- _Work task_: Check each line of the material, and show the ones that include the word "README".

[The records — start]

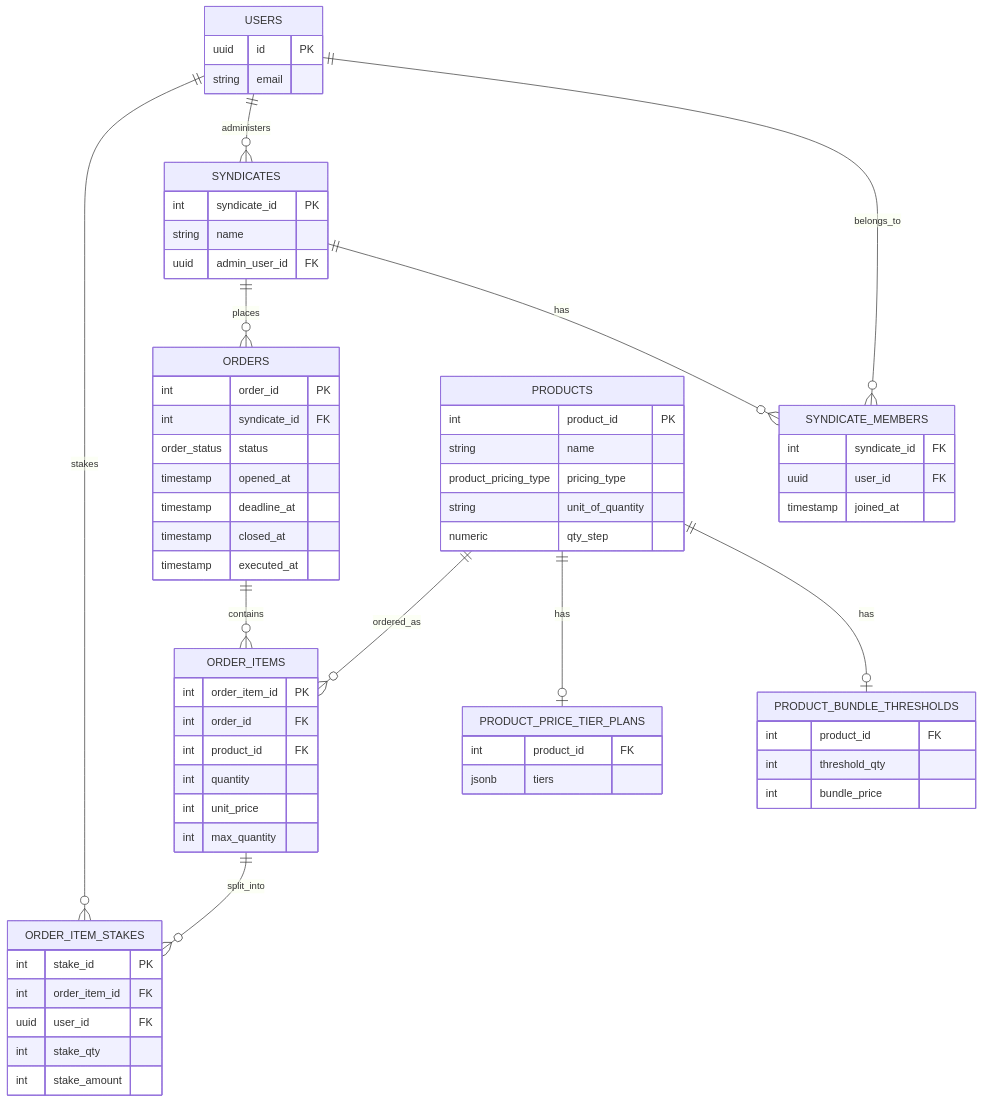
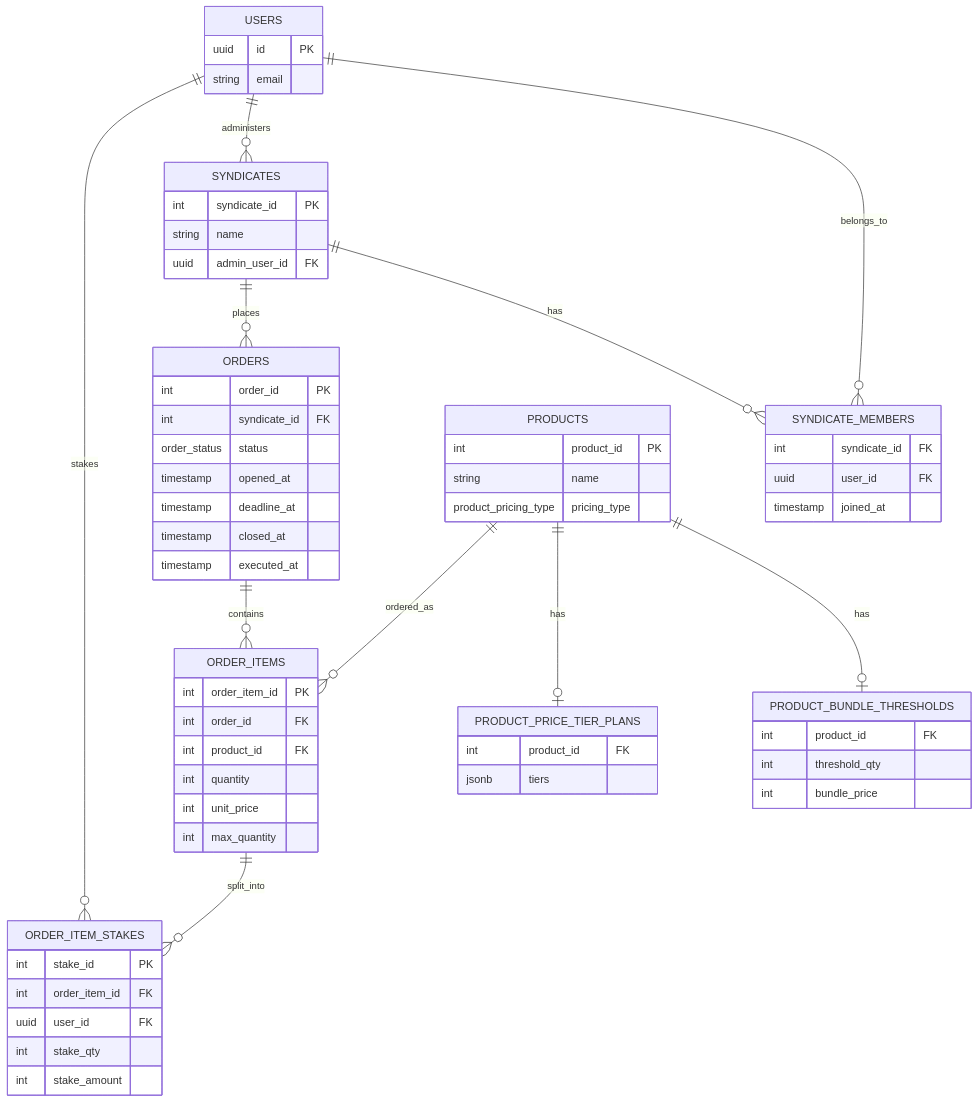
Before and after one commit to sormiston/AnteCat: the diagram in .claude/context/backend.md, drawn with Mermaid. The commit also changed 2 other files, not shown here.

Commit message:
drop premature attempts at quantity modelling for now

````diff
--- a/.claude/context/backend.md
+++ b/.claude/context/backend.md
@@ -61,69 +61,67 @@
 ```mermaid
 
 erDiagram
   USERS ||--o{ SYNDICATE_MEMBERS : belongs_to
   SYNDICATES ||--o{ SYNDICATE_MEMBERS : has
   USERS ||--o{ SYNDICATES : administers
   SYNDICATES ||--o{ ORDERS : places
   PRODUCTS ||--o| PRODUCT_BUNDLE_THRESHOLDS : has
   PRODUCTS ||--o| PRODUCT_PRICE_TIER_PLANS : has
   ORDERS ||--o{ ORDER_ITEMS : contains
   PRODUCTS ||--o{ ORDER_ITEMS : ordered_as
   ORDER_ITEMS ||--o{ ORDER_ITEM_STAKES : split_into
   USERS ||--o{ ORDER_ITEM_STAKES : stakes
 
   USERS {
     uuid id PK
     string email
   }
   SYNDICATES {
     int syndicate_id PK
     string name
     uuid admin_user_id FK
   }
   SYNDICATE_MEMBERS {
     int syndicate_id FK
     uuid user_id FK
     timestamp joined_at
   }
   PRODUCTS {
     int product_id PK
     string name
     product_pricing_type pricing_type
-    string unit_of_quantity
-    numeric qty_step
   }
   PRODUCT_BUNDLE_THRESHOLDS {
     int product_id FK
     int threshold_qty
     int bundle_price
   }
   PRODUCT_PRICE_TIER_PLANS {
     int product_id FK
     jsonb tiers
   }
   ORDERS {
     int order_id PK
     int syndicate_id FK
     order_status status
     timestamp opened_at
     timestamp deadline_at
     timestamp closed_at
     timestamp executed_at
   }
   ORDER_ITEMS {
     int order_item_id PK
     int order_id FK
     int product_id FK
     int quantity
     int unit_price
     int max_quantity
   }
   ORDER_ITEM_STAKES {
     int stake_id PK
     int order_item_id FK
     uuid user_id FK
     int stake_qty
     int stake_amount
   }
 ```
````
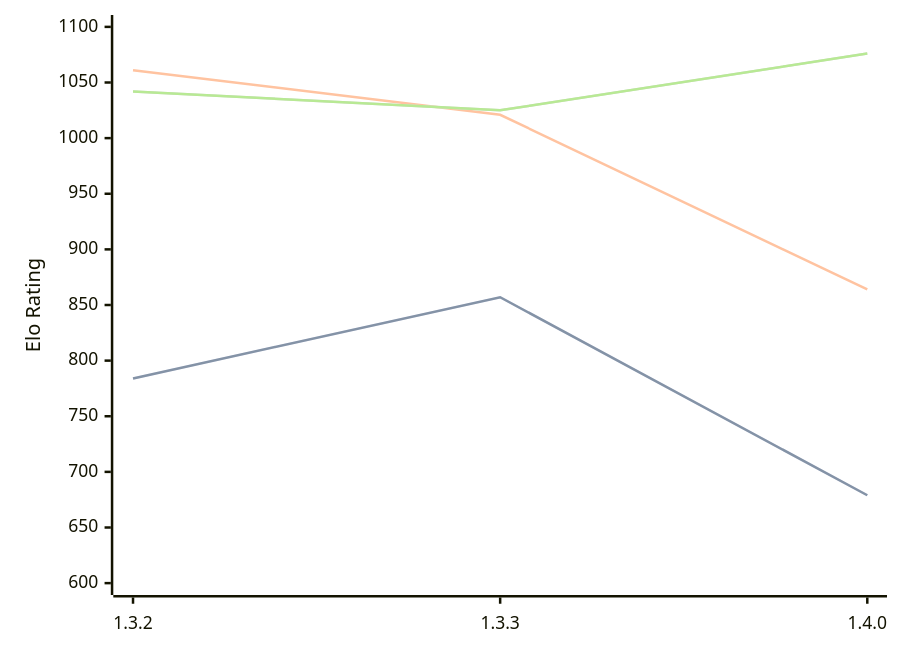
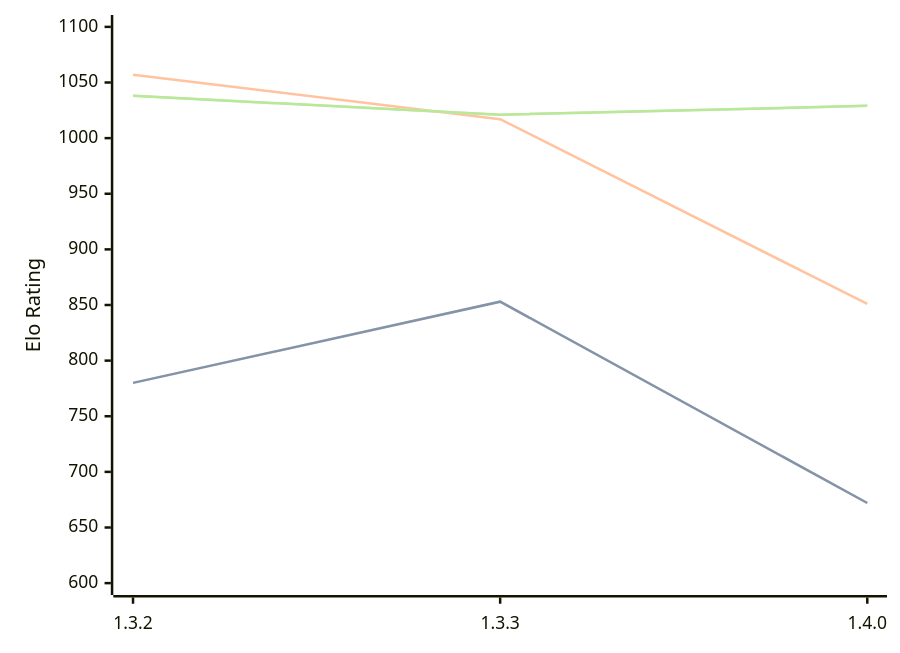
The diagram in engines/Whitespine.md (computer-chess-index/cci), drawn with Mermaid before and after one commit. The commit also changed other lines of this file, not shown here.

Commit message:
Update CCI Ratings (ELO VLTC) - 2026-05-22

````diff
--- a/engines/Whitespine.md
+++ b/engines/Whitespine.md
@@ -36,11 +36,11 @@
 ```mermaid
 %%{init: {"theme":"base","themeVariables":{"seriesColors:['#a3a3a3','#222221','#faa371']}}}%%
 xychart-beta
   x-axis ["1.3.2", "1.3.3", "1.4.0"]
   y-axis "Elo Rating" 600 --> 1100
-  line "STC (8.0+0.08s)" [784, 857, 679]
-  line "STC (8.0+0.08s)" [784, 857, 679]
-  line "LTC (60.0+0.60s)" [1061, 1021, 864]
-  line "VLTC (2m24s+1.12s)" [1042, 1025, 1076]
-  line "VLTC (2m24s+1.12s)" [1042, 1025, 1076]
+  line "STC (8.0+0.08s)" [780, 853, 672]
+  line "STC (8.0+0.08s)" [780, 853, 672]
+  line "LTC (60.0+0.60s)" [1057, 1017, 851]
+  line "VLTC (2m24s+1.12s)" [1038, 1021, 1029]
+  line "VLTC (2m24s+1.12s)" [1038, 1021, 1029]
 ```
````
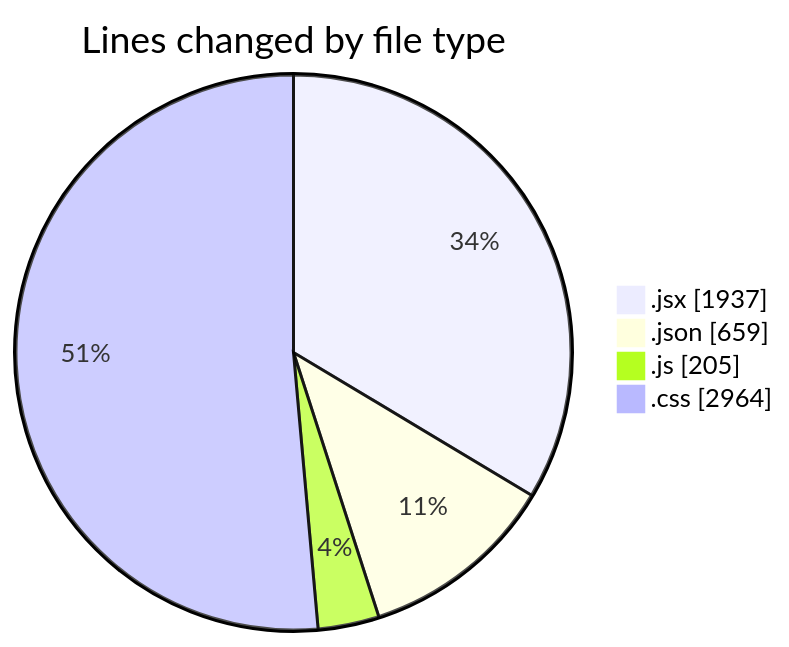
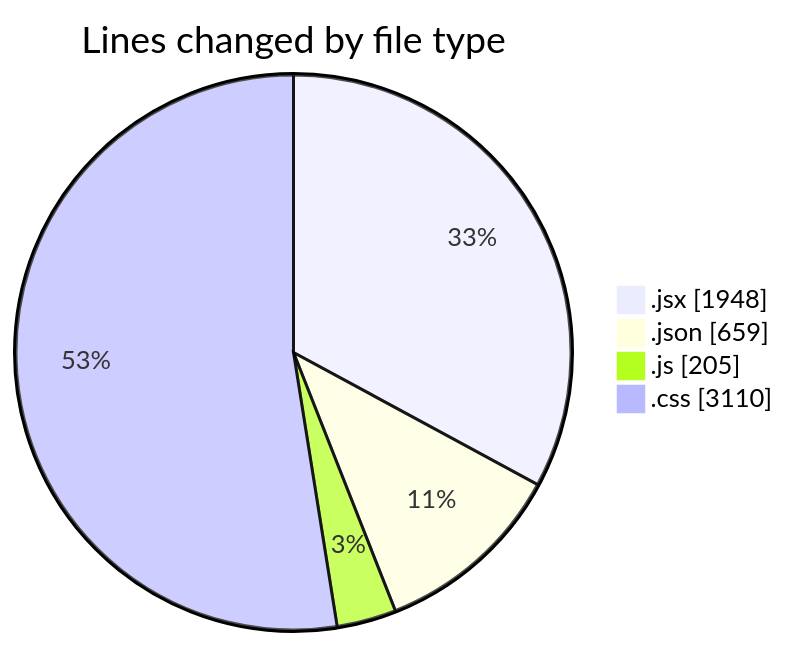
Before and after one commit to BS-eng2023/code-tracking: the first of 2 diagrams in 2025-05-04/project/README.md, drawn with Mermaid. The commit also changed other lines of this file and 1 other file, not shown here.

````diff
--- a/2025-05-04/project/README.md
+++ b/2025-05-04/project/README.md
@@ -43,8 +43,8 @@
 ```mermaid
 pie showData
 title Lines changed by file type
-".jsx" : 1937
+".jsx" : 1948
 ".json" : 659
 ".js" : 205
-".css" : 2964
+".css" : 3110
 ```
````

[The records — finish]

- _Solution to this problem_:
Before and after one commit to BS-eng2023/code-tracking: the first of 2 diagrams in 2025-05-04/project/README.md, drawn with Mermaid. The commit also changed other lines of this file and 1 other file, not shown here.
--- a/2025-05-04/project/README.md
+++ b/2025-05-04/project/README.md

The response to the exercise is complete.